Video still: Cali Tzay visited Canada from March 1-10 this year.
The United Nations Special Rapporteur on the rights of Indigenous Peoples, José Francisco Calí Tzay, has released his report on his Visit to Canada.
On page 13 of that report, he writes:
- In Canada, Indigenous Peoples are taking up the fight for climate justice by opposing the construction of TC Energy’s Coastal GasLink pipeline and the Federal Government-run Trans Mountain pipeline, projects approved without the consent of all affected Indigenous Peoples. TC Energy signed benefit agreements with band councils along the pipeline route but did not obtain the consent of hereditary chiefs who assert jurisdiction off reserve. The use of injunctions and exclusion zones around worksites have led to the criminalization of Indigenous opposition to the pipeline. Despite letters from the Committee on the Elimination of Racial Discrimination, in which the Committee urged Canada to cease forced evictions of Wet’suwet’en people from their lands, the federal police (under contract with the government of British Columbia) conducted a series of raids using tactical officers, helicopters, assault rifles and police dogs to arrest 74 Wet’suwet’en land rights defenders. Nineteen Indigenous defenders were charged with criminal contempt for violating an injunction prohibiting entry to the pipeline construction site on the community’s unceded, ancestral territory. Five pleaded guilty, the remaining land defenders will face trial later this year and could be sentenced to prison.

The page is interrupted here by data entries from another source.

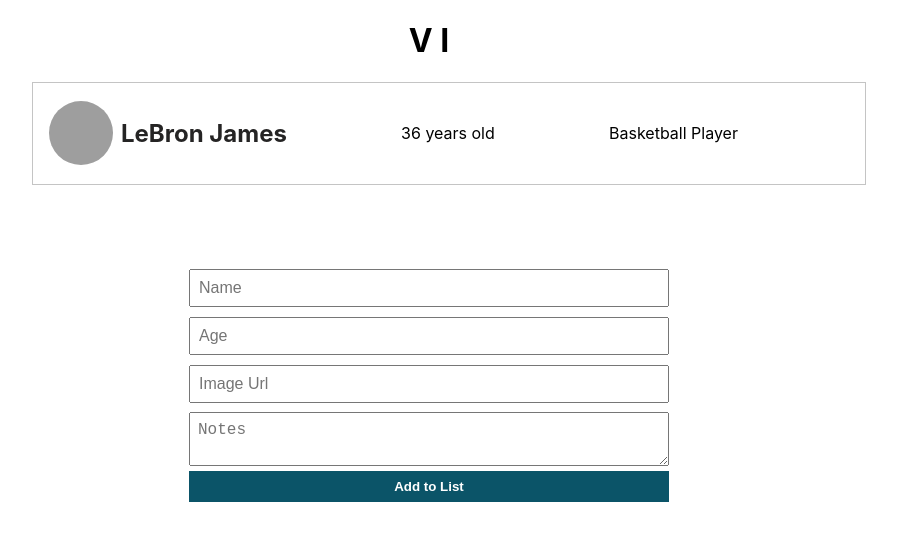
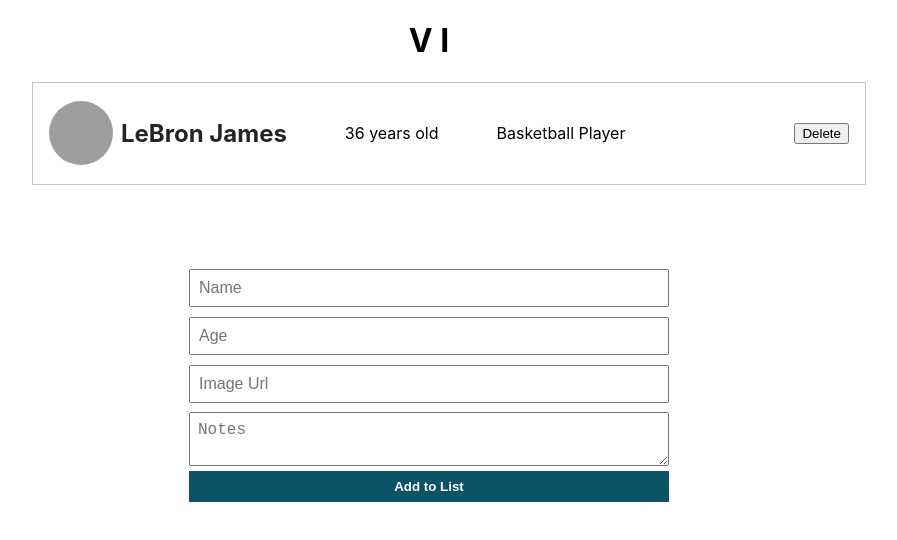
Before and after one commit to akshajmody/react-template, a React app: page / in a window 1280 px wide. Shown: the top 540 px of the page, without its empty margins (211-1108 px from the left). Built offline with nearby package versions, Linux system fonts and the light colour scheme; grey boxes are pictures that could not be loaded.

Commit message:
add delete functionality

```diff
--- a/src/App.tsx
+++ b/src/App.tsx
@@ -22,7 +22,7 @@
   return (
     <div className="App">
       <h1>V I </h1>
-      <List people={people} />
+      <List people={people} setPeople={setPeople} />
       <AddToList people={people} setPeople={setPeople} />
     </div>
   );
--- a/src/components/AddToList.tsx
+++ b/src/components/AddToList.tsx
@@ -6,11 +6,11 @@
   setPeople: React.Dispatch<React.SetStateAction<Props['people']>>;
 }
 
-const AddToList: React.FC<IProps> = () => {
+const AddToList: React.FC<IProps> = ({ people, setPeople }) => {
   const [input, setInput] = useState({
     name: '',
     age: '',
-    img: '',
+    url: '',
     note: '',
   });
 
@@ -20,7 +20,26 @@
     setInput({ ...input, [e.target.name]: e.target.value });
   };
 
-  const handleClick = (): void => {};
+  const handleClick = (): void => {
+    if (!input.name || !input.age || !input.url) {
+      return;
+    }
+    setPeople([
+      ...people,
+      {
+        name: input.name,
+        age: parseInt(input.age),
+        url: input.url,
+        note: input.note,
+      },
+    ]);
+    setInput({
+      name: '',
+      age: '',
+      url: '',
+      note: '',
+    });
+  };
 
   return (
     <div className="AddToList">
@@ -44,9 +63,9 @@
         type="text"
         placeholder="Image Url"
         className="AddToList-input"
-        value={input.img}
+        value={input.url}
         onChange={handleChange}
-        name="img"
+        name="url"
       />
       <textarea
         placeholder="Notes"
--- a/src/components/List.tsx
+++ b/src/components/List.tsx
@@ -1,7 +1,23 @@
 import React from 'react';
 import { IState as IProps } from '../types/People';
 
-const List: React.FC<IProps> = ({ people }) => {
+interface ListType {
+  people: IProps['people'];
+  setPeople: React.Dispatch<React.SetStateAction<IProps['people']>>;
+}
+
+const List: React.FC<ListType> = ({ people, setPeople }) => {
+  const remove = (user: string): void => {
+    let allPeople = [...people];
+    let pos = allPeople
+      .map(function (e) {
+        return e.name;
+      })
+      .indexOf(user);
+    allPeople.splice(pos, 1);
+    setPeople(allPeople);
+  };
+
   const renderList = (): JSX.Element[] => {
     return people.map((person) => {
       return (
@@ -12,6 +28,7 @@
           </div>
           <p>{person.age} years old</p>
           <p className="List-note">{person.note}</p>
+          <button onClick={() => remove(person.name)}>Delete</button>
         </li>
       );
     });
```
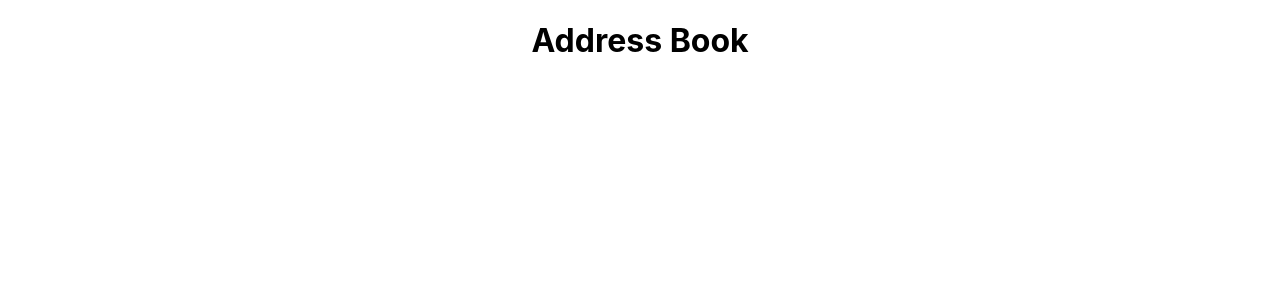
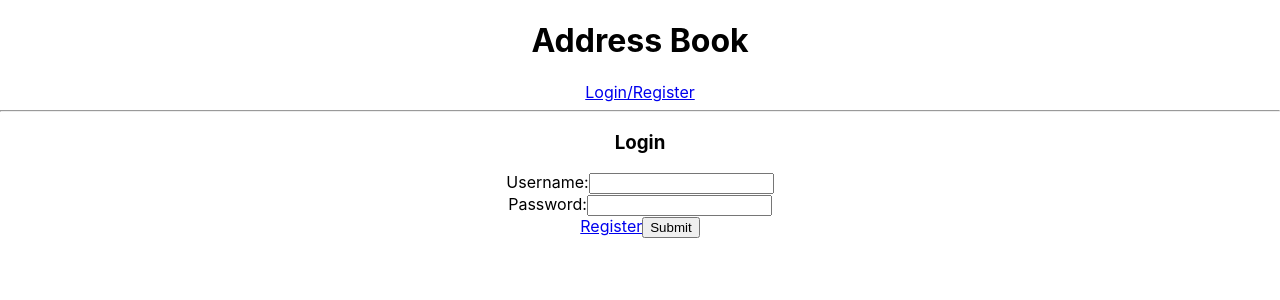
Before and after one commit to bbkbyti/address-book-Bayati-Babak, a React (Create React App) app in the folder client/: page /login in a window 1280 px wide. Shown: the top 300 px of the page. Built offline with nearby package versions, Linux system fonts and the light colour scheme.

Commit message:
login works

```diff
--- a/client/src/App.js
+++ b/client/src/App.js
@@ -1,12 +1,30 @@
 
+import { useState } from 'react';
+import { Routes, Route, useNavigate } from 'react-router-dom';
 import './App.css';
 import Layout from './layouts/Layout';
+import Login from './screens/Login';
+import { loginUser } from './services/auth';
+
 
 function App() {
+  const [currentUser, setCurrentUser] = useState(null);
+
+  const navigate = useNavigate();
+
+  const handleLogin = async (loginData) => {
+    const userData = await loginUser(loginData);
+    setCurrentUser(userData);
+    navigate('/');
+  }
+
+
   return (
     <div className="App">
       <Layout>
-
+        <Routes>
+          <Route exact path='/login' element={<Login handleLogin={handleLogin} />} />
+        </Routes>
       </Layout>
     </div>
   );
--- a/client/src/layouts/Layout.js
+++ b/client/src/layouts/Layout.js
@@ -1,9 +1,12 @@
 import React from 'react'
+import { Link } from 'react-router-dom';
 
 export default function Layout(props) {
     return (
         <header>
             <h1>Address Book</h1>
+            <Link to='/login'>Login/Register</Link>
+            <hr />
             {props.children}
         </header>
     )
--- /dev/null
+++ b/client/src/screens/Login.js
@@ -0,0 +1,51 @@
+import { useState } from 'react';
+import { Link } from 'react-router-dom';
+
+export default function Login(props) {
+    const [formData, setFormData] = useState({
+        username: '',
+        password: '',
+    });
+    const { handleLogin } = props;
+
+    const handleChange = (e) => {
+        const { name, value } = e.target;
+        setFormData((prevState) => ({
+            ...prevState,
+            [name]: value,
+        }));
+    };
+
+    return (
+        <form
+            onSubmit={(e) => {
+                e.preventDefault();
+                handleLogin(formData);
+            }}
+        >
+            <h3>Login</h3>
+            <label>
+                Username:
+                <input
+                    type='text'
+                    name='username'
+                    value={formData.username}
+                    onChange={handleChange}
+                />
+            </label>
+            <br />
+            <label>
+                Password:
+                <input
+                    type='password'
+                    name='password'
+                    value={formData.password}
+                    onChange={handleChange}
+                />
+            </label>
+            <br />
+            <Link to='/register'>Register</Link>
+            <button>Submit</button>
+        </form>
+    );
+}
```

On page 20, he says Canada should:
(i) Suspend large-scale mining and other business activities in the Ring of Fire region and cease construction or operation of the Coastal GasLink, Trans Mountain and Line 5 pipelines, until the free, prior and informed consent of the Indigenous Peoples affected is secured;

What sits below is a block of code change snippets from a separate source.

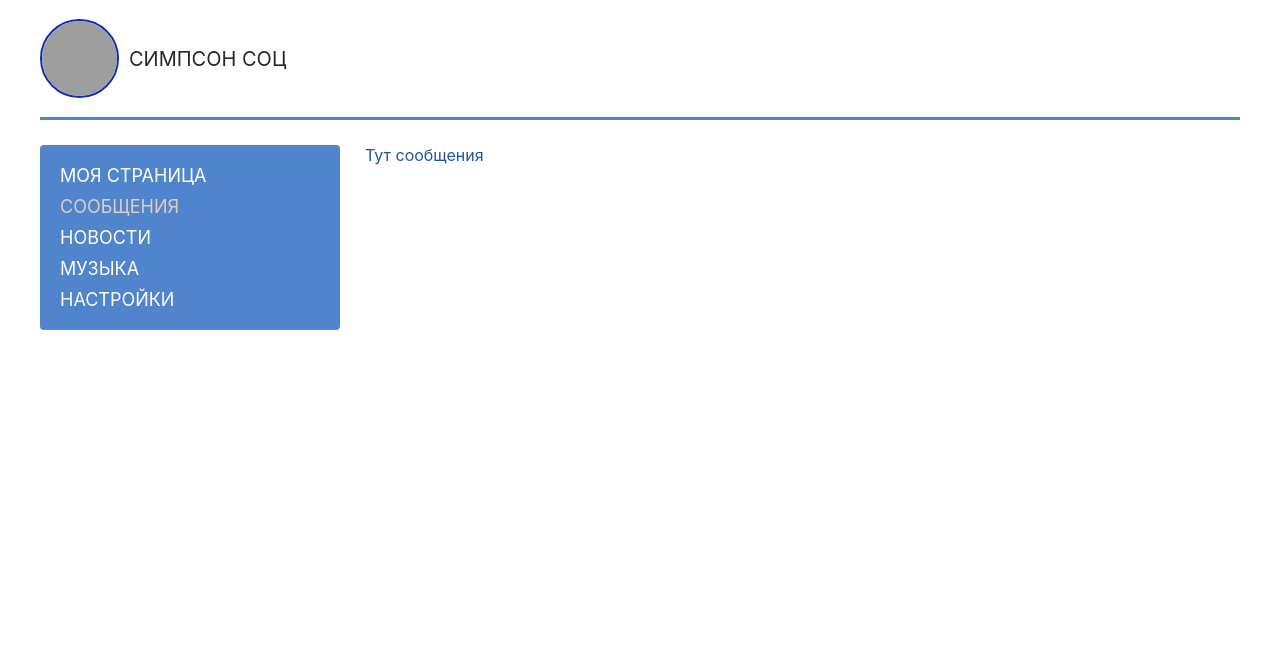
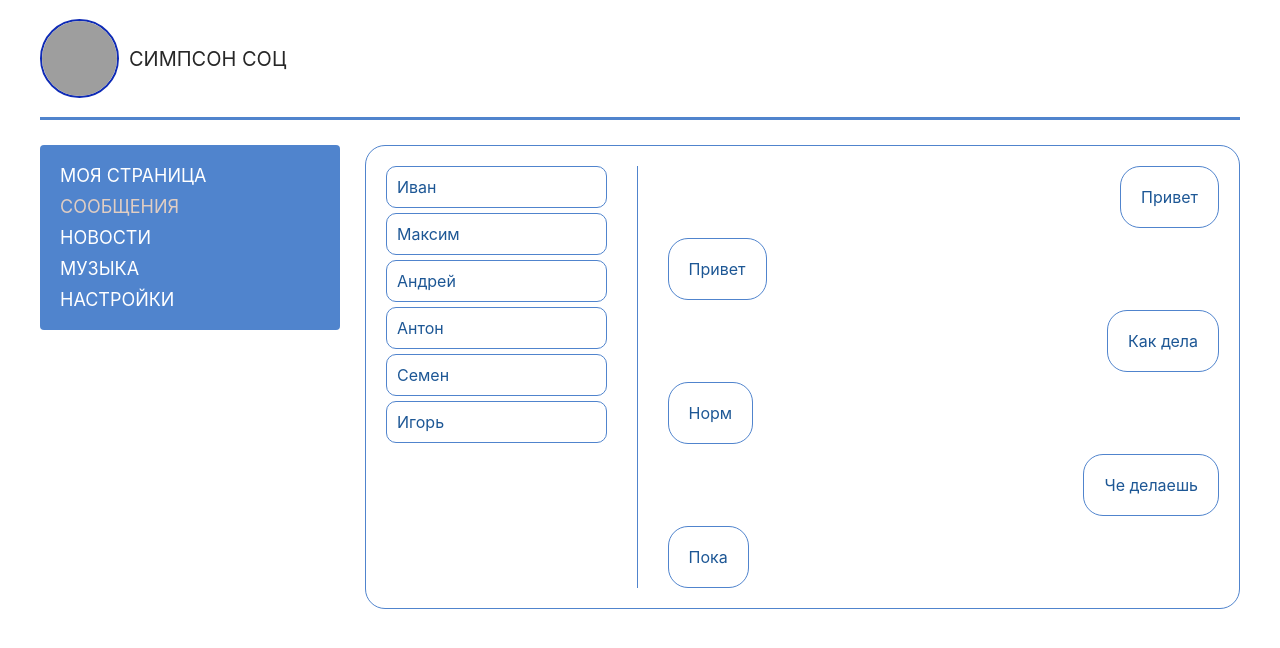
Before and after one commit to nemzorov/reactLearning.soc, a React (Create React App) app: page /message in a window 1280 px wide. Shown: the top 648 px of the page. Built offline with nearby package versions, Linux system fonts and the light colour scheme; grey boxes are pictures that could not be loaded.

Commit message:
my first redux

```diff
--- a/src/App.js
+++ b/src/App.js
@@ -9,18 +9,21 @@ import Settings from "./components/Settings/Settings";
 import Main from "./components/Main/Main";
 import { BrowserRouter, Route, Routes } from "react-router-dom";
 
-function App() {
+function App(props) {
   return (
     <BrowserRouter>
       <div className="container">
         <div className="App">
           <Header />
-          <Navbar />
+          <Navbar data={props.state.navbar} />
           <div className="wrapp">
             <Routes>
               <Route path="/" element={<Main />} />
               <Route path="/profile" element={<Profile />} />
-              <Route path="/message" element={<Messages />} />
+              <Route
+                path="/message/*"
+                element={<Messages data={props.state.messagesPage} />}
+              />
               <Route path="/news" element={<News />} />
               <Route path="/music" element={<Music />} />
               <Route path="/settings" element={<Settings />} />
--- /dev/null
+++ b/src/components/Messages/Dialog/Dialog.jsx
@@ -0,0 +1,11 @@
+import { NavLink } from 'react-router-dom';
+
+const Dialog = (props) => {
+    return (
+        <li className={props.className}>
+            <NavLink to={props.id}>{props.name}</NavLink>
+        </li>
+    )
+}
+
+export default Dialog;
--- a/src/components/Messages/Message.module.css
+++ b/src/components/Messages/Message.module.css
@@ -1,3 +1,51 @@
 .wrap {
     color: #1d5795;
+    display: grid;
+    grid-template-columns: 2fr 1px 5fr;
+    gap: 30px;
+    padding: 20px;
+    border-radius: 20px;
+    border: 1px solid #5084cd;
 }
+
+.wrap>span {
+    background: #5084cd;
+}
+
+.dialogs {
+    display: flex;
+    flex-direction: column;
+    gap: 5px;
+}
+
+.dialog a {
+    display: flex;
+    padding: 10px;
+    border-radius: 10px;
+    background-color: #fff;
+    border: 1px solid #5084cd;
+}
+
+.dialog a:hover {
+    background: #5084cd;
+    color: #fff;
+}
+
+.messages {
+    display: flex;
+    flex-direction: column;
+    gap: 10px;
+    align-items: baseline;
+}
+
+.message {
+    padding: 20px;
+    border-radius: 20px;
+    background-color: #fff;
+    border: 1px solid #5084cd;
+}
+
+.my {
+    align-self: flex-end;
+    text-align: right;
+}
--- /dev/null
+++ b/src/components/Messages/Message/Message.jsx
@@ -0,0 +1,7 @@
+const Message= (props) => {
+    return (
+        <li className={props.className}>{props.message}</li>
+    )
+}
+
+export default Message;
--- a/src/components/Messages/Messages.jsx
+++ b/src/components/Messages/Messages.jsx
@@ -1,9 +1,20 @@
 import style from './Message.module.css'
+import Dialog from './Dialog/Dialog';
+import Message from './Message/Message';
 
-const Message = () => {
+
+const Messages = (props) => {
     return (
-        <div className={style.wrap}>Тут сообщения</div>
+        <div className={style.wrap}>
+            <ul className={style.dialogs}>
+                {props.data.dialogs.map(dialog => <Dialog className={style.dialog} name={dialog.name} key={dialog.id} id={dialog.id} />)}
+            </ul>
+            <span></span>
+            <ul className={style.messages}>
+                {props.data.messages.map(message => <Message key={message.id} className={`${style.message} ${message.my ? style.my : ''}`} message={message.text}/>)}
+            </ul>
+        </div>
     )
 }
 
-export default Message;
+export default Messages;
--- a/src/components/Navbar/Navbar.jsx
+++ b/src/components/Navbar/Navbar.jsx
@@ -1,24 +1,20 @@
-import Links from "../Links/Links";
+import Links from "./Links/Links";
 import style from './Navbar.module.css'
 
-const linkData = [
-    {url: '/profile', name: 'Моя страница', id:1},
-    {url: '/message', name: 'Сообщения', id: 2},
-    {url: '/news', name: 'Новости', id: 3},
-    {url: '/music', name: 'Музыка', id: 4},
-    {url: '/settings', name: 'Настройки', id: 5},
-]
-
-const links = linkData.map(dialog =>
-    <Links key={dialog.id} activeClass={style.active} href={dialog.url} name={dialog.name} className={style.link}/>
-)
+const Navbar = (props) => {
 
 
-const Navbar = () => {
     return (
         <nav className="navbar">
             <ul className={style.list}>
-                {links}
+                {
+                    props.data.map (dialog => <Links
+                    key={dialog.id}
+                    activeClass={style.active}
+                    href={dialog.url}
+                    name={dialog.name}
+                    className={style.link}/>)
+                }
             </ul>
         </nav>
     );
--- a/src/index.js
+++ b/src/index.js
@@ -2,10 +2,11 @@ import React from "react";
 import ReactDOM from "react-dom/client";
 import "./index.css";
 import App from "./App";
+import state from "./redux/state";
 
 const root = ReactDOM.createRoot(document.getElementById("root"));
 root.render(
   <React.StrictMode>
-    <App />
+    <App state={state} />
   </React.StrictMode>
 );
--- /dev/null
+++ b/src/redux/state.js
@@ -0,0 +1,30 @@
+const state = {
+  navbar: [
+    { url: "/profile", name: "Моя страница", id: 1 },
+    { url: "/message", name: "Сообщения", id: 2 },
+    { url: "/news", name: "Новости", id: 3 },
+    { url: "/music", name: "Музыка", id: 4 },
+    { url: "/settings", name: "Настройки", id: 5 },
+  ],
+
+  messagesPage: {
+    messages: [
+      { id: "1", text: "Привет", my: true },
+      { id: "2", text: "Привет" },
+      { id: "3", text: "Как дела", my: true },
+      { id: "4", text: "Норм" },
+      { id: "5", text: "Че делаешь", my: true },
+      { id: "6", text: "Пока" },
+    ],
+    dialogs: [
+      { id: "1", name: "Иван" },
+      { id: "2", name: "Максим" },
+      { id: "3", name: "Андрей" },
+      { id: "4", name: "Антон" },
+      { id: "5", name: "Семен" },
+      { id: "6", name: "Игорь" },
+    ],
+  },
+};
+
+export default state;
```
Also changed, not shown: public/index.html (+0 -22 lines), src/components/Navbar/Links/Links.jsx (renamed from src/components/Links/Links.jsx).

(k) Halt the criminalization of Indigenous human rights defenders peacefully defending their lands and resources from extractive industries and other business actors.
In his End of Mission Statement, released on March 10 of this year when he was in Ottawa, Cali Tzay also wrote (on page 9):
“During my visit, I was informed that a large number of megaprojects in Indigenous territories proceed without good faith consultation and in the absence of obtaining Indigenous Peoples’ free, prior and informed consent as, in the case of Trans Mountain Pipeline. I am also concerned about the ongoing militarization of Indigenous lands and the criminalization of Indigenous human rights defenders resisting the Trans Mountain and Coastal GasLink pipelines in British Columbia. I urge the Government of Canada to end these violations and to adopt adequate measures to guarantee Indigenous Peoples’ right to consultation and free, prior and informed consent, and their rights to lands, territories and resources.”
Cali Tzay will be at the 54th Session of the UN Human Rights Council in Geneva, Switzerland on September 28.